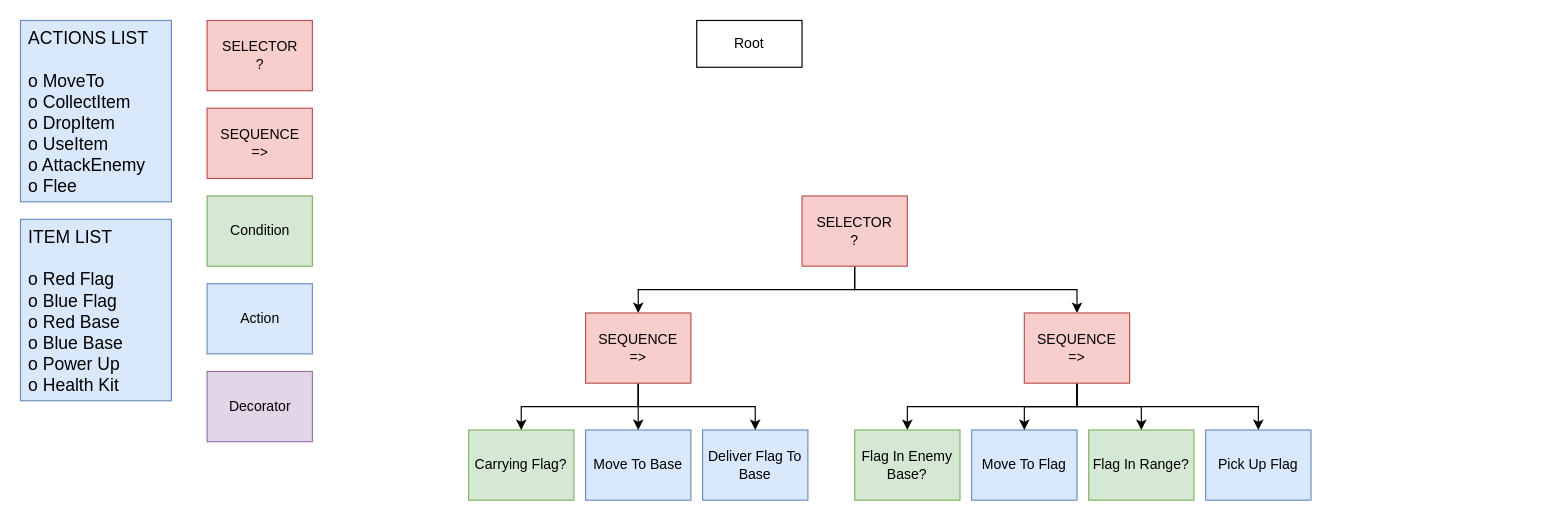
Above: AIAssessmentTree.drawio in Snowball115/SOL-AIBehaviourTree (draw.io), before the change. Source tidied: cells renumbered, new cells numbered last; positions are measured from the earlier drawing's top-left corner, leaving out a move shared by most shapes. Both pictures are drawn from the tidied source at 117%, with x=0, y=0 at pixel (20, 20).
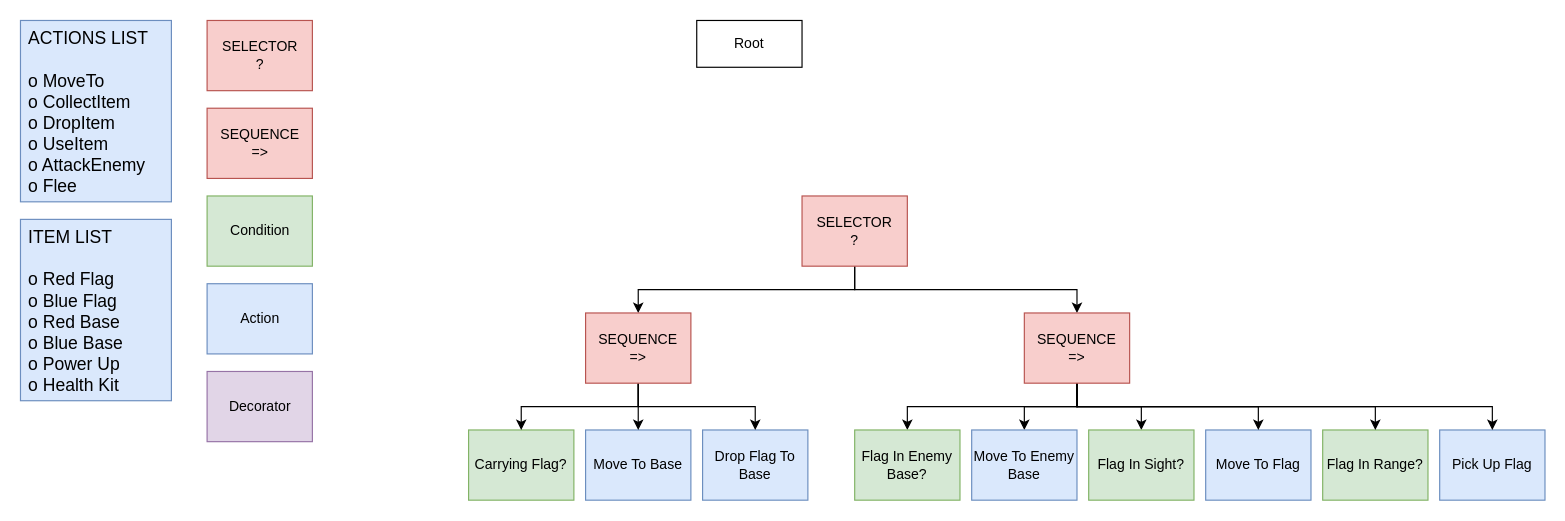
Above is the later version.

Unchanged cells that the change refers to:
```xml
<mxCell id="25" value="SEQUENCE&lt;br&gt;=&amp;gt;" style="rounded=0;whiteSpace=wrap;html=1;labelBackgroundColor=none;fontSize=12;fillColor=#f8cecc;strokeColor=#b85450;" parent="1" vertex="1">
  <mxGeometry x="858" y="250" width="90" height="60" as="geometry" />
</mxCell>
```

The edit, as a diff of the source:
```diff
@@
     <mxCell id="8" value="Move To Flag" style="rounded=0;whiteSpace=wrap;html=1;labelBackgroundColor=none;fontSize=12;fillColor=#dae8fc;strokeColor=#6c8ebf;" parent="1" vertex="1">
-      <mxGeometry x="813" y="350" width="90" height="60" as="geometry" />
+      <mxGeometry x="1013" y="350" width="90" height="60" as="geometry" />
     </mxCell>
     <mxCell id="9" value="Flag In Range?" style="rounded=0;whiteSpace=wrap;html=1;labelBackgroundColor=none;fontSize=12;fillColor=#d5e8d4;strokeColor=#82b366;" parent="1" vertex="1">
-      <mxGeometry x="913" y="350" width="90" height="60" as="geometry" />
+      <mxGeometry x="1113" y="350" width="90" height="60" as="geometry" />
     </mxCell>
     <mxCell id="10" value="Pick Up Flag" style="rounded=0;whiteSpace=wrap;html=1;labelBackgroundColor=none;fontSize=12;fillColor=#dae8fc;strokeColor=#6c8ebf;" parent="1" vertex="1">
-      <mxGeometry x="1013" y="350" width="90" height="60" as="geometry" />
+      <mxGeometry x="1213" y="350" width="90" height="60" as="geometry" />
     </mxCell>
@@
-    <mxCell id="12" value="Deliver Flag To Base" style="rounded=0;whiteSpace=wrap;html=1;labelBackgroundColor=none;fontSize=12;fillColor=#dae8fc;strokeColor=#6c8ebf;" parent="1" vertex="1">
+    <mxCell id="12" value="Drop Flag To Base" style="rounded=0;whiteSpace=wrap;html=1;labelBackgroundColor=none;fontSize=12;fillColor=#dae8fc;strokeColor=#6c8ebf;" parent="1" vertex="1">
       <mxGeometry x="583" y="350" width="90" height="60" as="geometry" />
     </mxCell>
@@
+    <mxCell id="29" style="edgeStyle=orthogonalEdgeStyle;rounded=0;jettySize=auto;html=1;exitX=0.5;exitY=1;exitDx=0;exitDy=0;entryX=0.5;entryY=0;entryDx=0;entryDy=0;fontSize=15;" parent="1" edge="1" source="25" target="31">
+      <mxGeometry relative="1" as="geometry" />
+    </mxCell>
+    <mxCell id="30" style="edgeStyle=orthogonalEdgeStyle;rounded=0;jettySize=auto;html=1;exitX=0.5;exitY=1;exitDx=0;exitDy=0;entryX=0.5;entryY=0;entryDx=0;entryDy=0;fontSize=15;" parent="1" edge="1" source="25" target="32">
+      <mxGeometry relative="1" as="geometry" />
+    </mxCell>
@@
+    <mxCell id="31" value="Move To Enemy Base" style="rounded=0;whiteSpace=wrap;html=1;labelBackgroundColor=none;fontSize=12;fillColor=#dae8fc;strokeColor=#6c8ebf;" parent="1" vertex="1">
+      <mxGeometry x="813" y="350" width="90" height="60" as="geometry" />
+    </mxCell>
+    <mxCell id="32" value="Flag In Sight?" style="rounded=0;whiteSpace=wrap;html=1;labelBackgroundColor=none;fontSize=12;fillColor=#d5e8d4;strokeColor=#82b366;" parent="1" vertex="1">
+      <mxGeometry x="913" y="350" width="90" height="60" as="geometry" />
+    </mxCell>
```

= = = = = = =

• EXERCISE REQUIREMENTS: Please retype the whole listing above word for word and drop the pictures.

• ANSWER SPACE:
Above: AIAssessmentTree.drawio in Snowball115/SOL-AIBehaviourTree (draw.io), before the change. Source tidied: cells renumbered, new cells numbered last; positions are measured from the earlier drawing's top-left corner, leaving out a move shared by most shapes. Both pictures are drawn from the tidied source at 117%, with x=0, y=0 at pixel (20, 20).
Above is the later version.

Unchanged cells that the change refers to:
```xml
<mxCell id="25" value="SEQUENCE&lt;br&gt;=&amp;gt;" style="rounded=0;whiteSpace=wrap;html=1;labelBackgroundColor=none;fontSize=12;fillColor=#f8cecc;strokeColor=#b85450;" parent="1" vertex="1">
  <mxGeometry x="858" y="250" width="90" height="60" as="geometry" />
</mxCell>
```

The edit, as a diff of the source:
```diff
@@
     <mxCell id="8" value="Move To Flag" style="rounded=0;whiteSpace=wrap;html=1;labelBackgroundColor=none;fontSize=12;fillColor=#dae8fc;strokeColor=#6c8ebf;" parent="1" vertex="1">
-      <mxGeometry x="813" y="350" width="90" height="60" as="geometry" />
+      <mxGeometry x="1013" y="350" width="90" height="60" as="geometry" />
     </mxCell>
     <mxCell id="9" value="Flag In Range?" style="rounded=0;whiteSpace=wrap;html=1;labelBackgroundColor=none;fontSize=12;fillColor=#d5e8d4;strokeColor=#82b366;" parent="1" vertex="1">
-      <mxGeometry x="913" y="350" width="90" height="60" as="geometry" />
+      <mxGeometry x="1113" y="350" width="90" height="60" as="geometry" />
     </mxCell>
     <mxCell id="10" value="Pick Up Flag" style="rounded=0;whiteSpace=wrap;html=1;labelBackgroundColor=none;fontSize=12;fillColor=#dae8fc;strokeColor=#6c8ebf;" parent="1" vertex="1">
-      <mxGeometry x="1013" y="350" width="90" height="60" as="geometry" />
+      <mxGeometry x="1213" y="350" width="90" height="60" as="geometry" />
     </mxCell>
@@
-    <mxCell id="12" value="Deliver Flag To Base" style="rounded=0;whiteSpace=wrap;html=1;labelBackgroundColor=none;fontSize=12;fillColor=#dae8fc;strokeColor=#6c8ebf;" parent="1" vertex="1">
+    <mxCell id="12" value="Drop Flag To Base" style="rounded=0;whiteSpace=wrap;html=1;labelBackgroundColor=none;fontSize=12;fillColor=#dae8fc;strokeColor=#6c8ebf;" parent="1" vertex="1">
       <mxGeometry x="583" y="350" width="90" height="60" as="geometry" />
     </mxCell>
@@
+    <mxCell id="29" style="edgeStyle=orthogonalEdgeStyle;rounded=0;jettySize=auto;html=1;exitX=0.5;exitY=1;exitDx=0;exitDy=0;entryX=0.5;entryY=0;entryDx=0;entryDy=0;fontSize=15;" parent="1" edge="1" source="25" target="31">
+      <mxGeometry relative="1" as="geometry" />
+    </mxCell>
+    <mxCell id="30" style="edgeStyle=orthogonalEdgeStyle;rounded=0;jettySize=auto;html=1;exitX=0.5;exitY=1;exitDx=0;exitDy=0;entryX=0.5;entryY=0;entryDx=0;entryDy=0;fontSize=15;" parent="1" edge="1" source="25" target="32">
+      <mxGeometry relative="1" as="geometry" />
+    </mxCell>
@@
+    <mxCell id="31" value="Move To Enemy Base" style="rounded=0;whiteSpace=wrap;html=1;labelBackgroundColor=none;fontSize=12;fillColor=#dae8fc;strokeColor=#6c8ebf;" parent="1" vertex="1">
+      <mxGeometry x="813" y="350" width="90" height="60" as="geometry" />
+    </mxCell>
+    <mxCell id="32" value="Flag In Sight?" style="rounded=0;whiteSpace=wrap;html=1;labelBackgroundColor=none;fontSize=12;fillColor=#d5e8d4;strokeColor=#82b366;" parent="1" vertex="1">
+      <mxGeometry x="913" y="350" width="90" height="60" as="geometry" />
+    </mxCell>
```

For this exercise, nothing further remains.